Mick O'Malley is an expert in computer security. Some would say he's a bit over-the-top when it comes to his own security and privacy. But there are many threats out there, and he is determined to keep his own information secure. So when Mick uncovers the potential threat of a massive zero day attack by a huge botnet, he takes on the challenge of stopping it before it's too late.
In Counting from Zero, Alan B. Johnston throws us into the world of computer security through the eyes of one man whose expertise seems beyond compare. There are many other characters along the way, including a Russian firewall expert with whom he develops a close relationship, a few interesting colleagues, and his sister and niece who provide a bit of a personal story to offset the technical. But this story is really about Mick and his personal mission to stop the botnet from initiating a catastrophic attack.
Unfortunately, this was a tough read for me because of the technical details that Johnston included. He talks about spam and peer-to-peer systems and worms and of course botnets. While he explain these things rather well, mostly through fictional blog posts that separate the different chapters, there's a bit too much detail for me. Counting from Zero often reads like a nonfiction book about computer security ~ and at times about motorcycles and World War II, which are two of Mick's passions. I tend to prefer simpler descriptions over lengthy details.
I think this book would appeal more to those who have a strong interest in learning about internet security through a fictional story rather than a technical manual, and those who work in security fields who can relate more to Mick and the other characters.
My Rating 2/5
Visit the Counting from Zero website for more information and to read an excerpt.

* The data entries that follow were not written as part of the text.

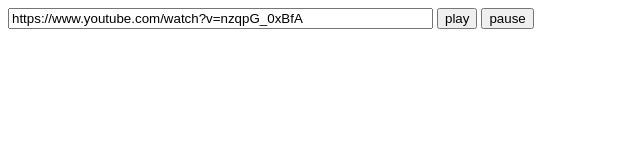
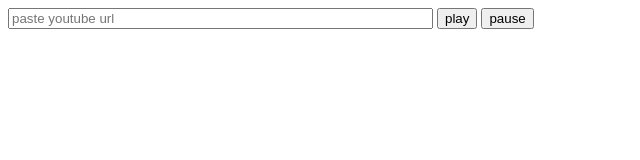
Before and after one commit to soiqualang/youtubecaster, a website: page index.html in a window 1280 px wide. Shown: the whole page, without its empty margins (0-640 px from the left). Drawn offline with nearby package versions, Linux system fonts and the light colour scheme.

Commit message:
start sript

```diff
--- a/index.html
+++ b/index.html
@@ -10,7 +10,7 @@
 
 <body>
 
-<input id="url" size="50" type="text" placeholder="paste youtube url" value="https://www.youtube.com/watch?v=nzqpG_0xBfA" />
+<input id="url" size="50" type="text" placeholder="paste youtube url" value="" />
 
 <audio id="audio" src=""></audio>
 
```
Also changed, not shown: 1 other file.
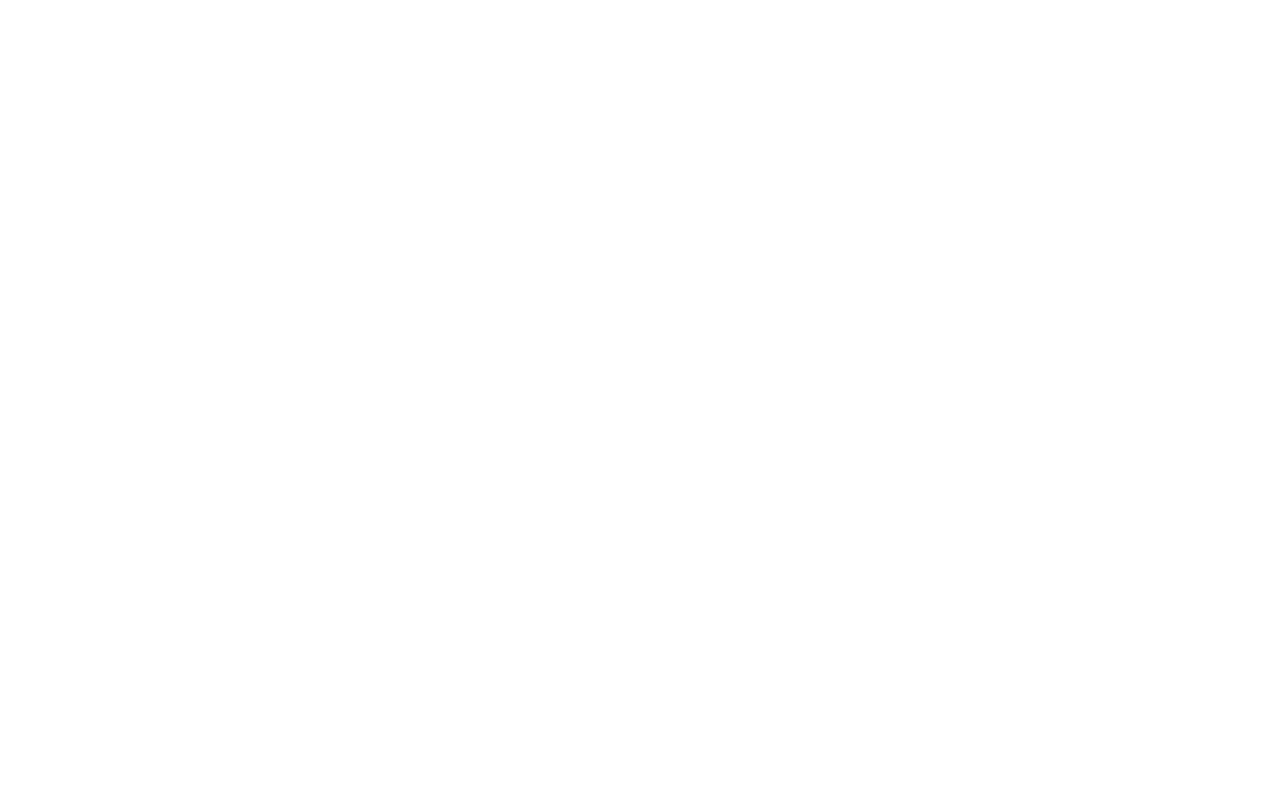
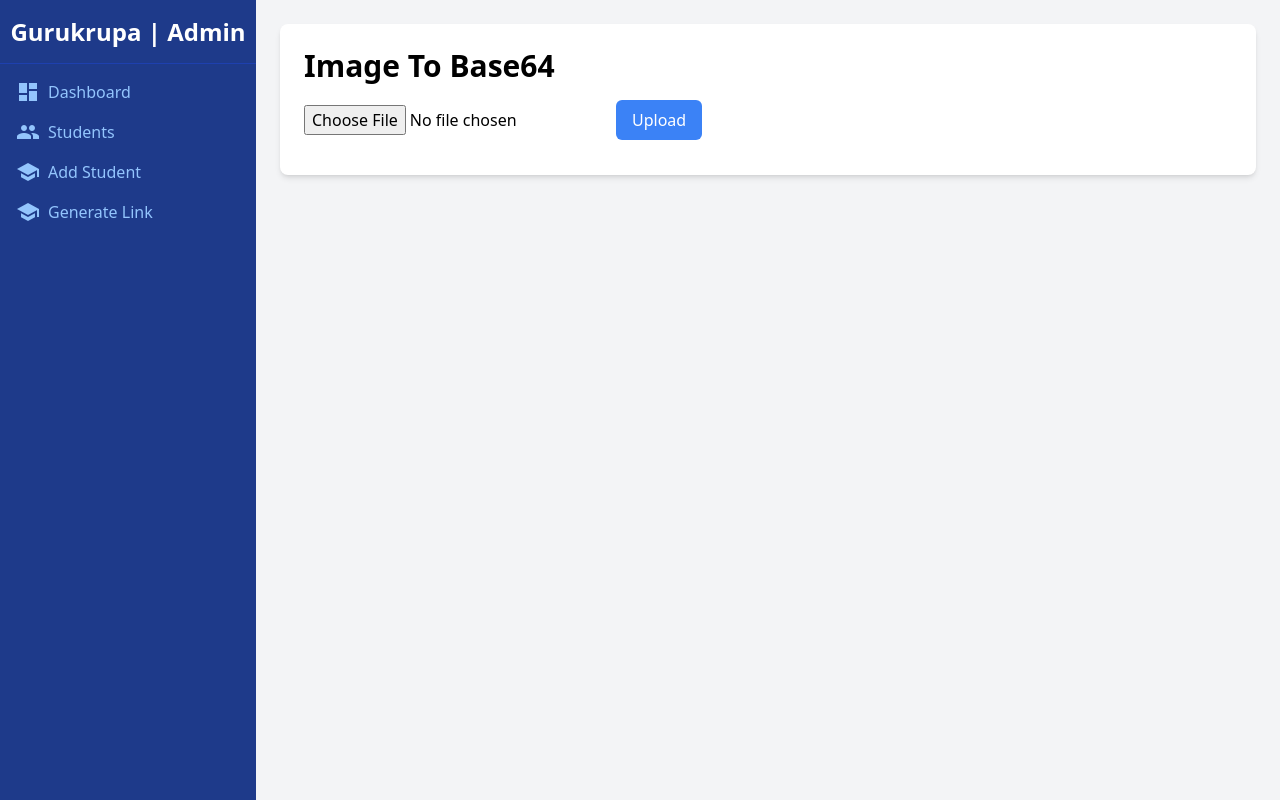
Before and after one commit to Durgaprasd25d/gurukrupa-admin, a React (Vite) app: page /imageToBase64 in a window 1280 px wide. Before the commit this address had no page. Built offline with nearby package versions, Linux system fonts and the light colour scheme.

Commit message:
base64 string added

```diff
--- a/src/App.jsx
+++ b/src/App.jsx
@@ -5,6 +5,7 @@
 import GetStudent from "./pages/GetStudent.jsx";
 import Login from "./pages/Login.jsx";
 import Register from "./pages/Register.jsx";
+import Base64 from "./pages/Utils.jsx";
 
 const App = () => {
   return (
@@ -17,6 +18,7 @@
             <Route path="/register" element={<Register />} />
             <Route path="/add-student" element={<AddStudent />} />
             <Route path="/get-student" element={<GetStudent />} />
+            <Route path="/imageToBase64" element={<Base64 />} />
           </Routes>
         </div>
       </div>
--- a/src/components/Sidebar.jsx
+++ b/src/components/Sidebar.jsx
@@ -27,6 +27,12 @@
               <span className="ml-2">Add Student</span>
             </Link>
           </li>
+          <li className="mb-4">
+            <Link to="/imageToBase64" className="flex items-center text-blue-300 hover:text-white">
+              <span className="material-icons">school</span>
+              <span className="ml-2">Generate Link</span>
+            </Link>
+          </li>
         </ul>
       </nav>
     </div>
--- a/src/pages/AddStudent.jsx
+++ b/src/pages/AddStudent.jsx
@@ -218,7 +218,6 @@
                   onChange={handleChange}
                 ></textarea>
               </div>
-
             </div>
             <button
               type="submit"
--- a/src/pages/GetStudent.jsx
+++ b/src/pages/GetStudent.jsx
@@ -27,7 +27,7 @@
     fathersName: "Benjamin",
     address: "555 Birch St",
     grade: "A+",
-    profileImage: "https://via.placeholder.com/150" // Placeholder profile picture URL
+    profileImage: "https://via.placeholder.com/150"
   };
 
   return (
--- /dev/null
+++ b/src/pages/Utils.jsx
@@ -0,0 +1,99 @@
+import React, { useState } from "react";
+import Sidebar from "../components/Sidebar.jsx";
+
+const Base64 = () => {
+  const [selectedFile, setSelectedFile] = useState(null);
+  const [base64String, setBase64String] = useState("");
+  const [error, setError] = useState("");
+
+  const handleFileInputChange = (event) => {
+    setSelectedFile(event.target.files[0]);
+  };
+
+  const token = localStorage.getItem('token');
+
+  const handleUpload = async () => {
+    if (!selectedFile) {
+      setError("Please select a file first.");
+      return;
+    }
+    setError("");
+
+    const formData = new FormData();
+    formData.append("image", selectedFile);
+
+    try {
+      const response = await fetch("http://localhost:3000/api/image-to-base64", {
+        method: "POST",
+        headers: {
+          Authorization: `Bearer ${token}`,
+        },
+        body: formData,
+      });
+
+      if (response.ok) {
+        const data = await response.text(); // Response is text, not JSON
+        setBase64String(data);
+      } else {
+        setError("Failed to upload image");
+      }
+    } catch (err) {
+      console.error("Error uploading image:", err);
+      setError("An error occurred while uploading the image.");
+    }
+  };
+
+  const handleCopy = () => {
+    navigator.clipboard.writeText(base64String).then(
+      () => {
+        alert("Base64 string copied to clipboard!");
+      },
+      (err) => {
+        console.error("Failed to copy text: ", err);
+        setError("Failed to copy the base64 string.");
+      }
+    );
+  };
+
+  return (
+    <div className="flex h-screen">
+      <Sidebar />
+      <div className="flex flex-col flex-1 p-6 bg-gray-100 overflow-auto">
+        <div className="bg-white p-6 rounded-lg shadow-md">
+          <h1 className="text-3xl font-bold mb-4">Image To Base64</h1>
+          <input
+            type="file"
+            accept="image/*"
+            onChange={handleFileInputChange}
+            className="mb-4"
+          />
+          <button
+            onClick={handleUpload}
+            className="bg-blue-500 text-white px-4 py-2 rounded-md mr-2"
+          >
+            Upload
+          </button>
+          {error && <p className="text-red-500 mt-2">{error}</p>}
+          {base64String && (
+            <div className="mt-4">
+              <textarea
+                className="w-full p-2 border border-gray-300 rounded-md"
+                rows="10"
+                value={base64String}
+                readOnly
+              ></textarea>
+              <button
+                onClick={handleCopy}
+                className="bg-green-500 text-white px-4 py-2 rounded-md mt-2"
+              >
+                Copy
+              </button>
+            </div>
+          )}
+        </div>
+      </div>
+    </div>
+  );
+};
+
+export default Base64;
```
Lines whose indentation alone changed are shown as unchanged.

This review was written based on a copy of Counting from Zero that I received from the author in exchange for an honest review.